“China’s art of war and deception should not be taken for granted.”
He urged the Philippines to “fast-track” its military modernisation programme “to increase its presence in the aerial and maritime domains” and halt the Chinese incursions.
“If Manila seriously considers balanced and fearless engagement with Beijing, it needs to capacitate on strengthening a robust national security infrastructure that deals with China’s grey zone strategy and massive disinformation,” he said, adding that Manila should also continue filing diplomatic protests every time an incursion happens.
South China Sea ‘fait accompli’
Koh, the foreign affairs analyst from Singapore’s S Rajaratnam School of International Studies, also noted how the Philippines has lagged over the years in “building up the stick” in terms of military capacity to carry out “more vigorously” maritime patrols within its EEZ.
That could have been partly addressed by Manila if Duterte had not gone out of his way to gradually undermine its decades-long alliance with the US, Koh said.
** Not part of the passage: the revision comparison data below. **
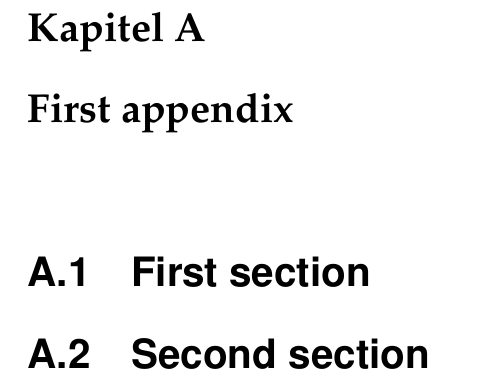
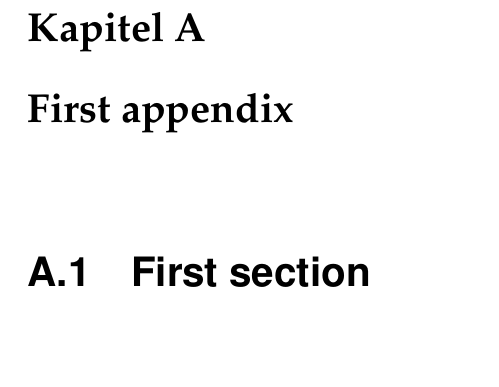
Before and after one commit to christinaNeiraThesisAF/traficDataDashboard, a LaTeX thesis (Thesis report/examplethesis.tex): part of page 39 of 49, cut so that both start at the same text, the shorter picture padded with empty space. Compiled offline with pdfLaTeX.

Commit message:
Created Appendic and added pdf file

```diff
--- a/Thesis report/examplethesis.tex
+++ b/Thesis report/examplethesis.tex
@@ -474,8 +474,7 @@ Källförteckningen.
 \begin{appendices}
   \chapter{First appendix}
   \section{First section}
-  \section{Second section}
-
+\includepdf[pages={-}]{UX_designprocess.pdf}
   \chapter{Second appendix}
   \section{First section}
   \section{Second section}
```
Also changed, not shown: Thesis report/examplethesis.tex (2 more changed lines).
Since the beginning of his presidency, Duterte has shown his disdain towards the US, even making the unsubstantiated claim that he could be a target of the CIA.
With the progress China made in fortifying its artificial islands in the South China Sea, it will be “impossible to even envisage” that it would “willingly relinquish those possessions” within the Philippines’ EEZ, Koh said.
“There’s no way to reverse the fait accompli short of evicting the Chinese from those artificial outposts by use of force, which would mean war.”
Without resorting to armed conflict, it is still possible for the Philippines to assert its maritime sovereignty and rights by putting “a principled and consistent stance” on the issue, Koh added.
He says the Philippines should pursue daily maritime law enforcement actions and patrols of its EEZ.
“The recent Philippine Coast Guard challenge and dispersal of Chinese and other foreign fishing vessels in the Philippine EEZ, around Sabina Shoal and Marie Louise Bank, is a good example,” Koh said.
“These actions may not compel China to reverse its acts in the South China Sea, but at the very least may help deter Beijing from thinking of more drastic actions to further undermine the status quo.”
In May, Chinese vessels also left Sabina Shoal, after the Philippines issued a radio challenge.
Hontiveros, an opposition senator and critic of Duterte’s South China Sea policy said the radio challenges showed that “the Philippines can assert our ownership of the West Philippine Sea without resorting to war.”
As a middle power caught in the increasingly heated rivalry between China and the US, the lesson for Manila is to pursue an independent foreign policy, according to Cabalza, the foreign affairs expert who has also studied at the National Defence University in Beijing.
“Manila should choose its own national interest. It takes courage to depend on its own capability and build it with a vision to protect the country’s own sovereignty and territorial integrity.”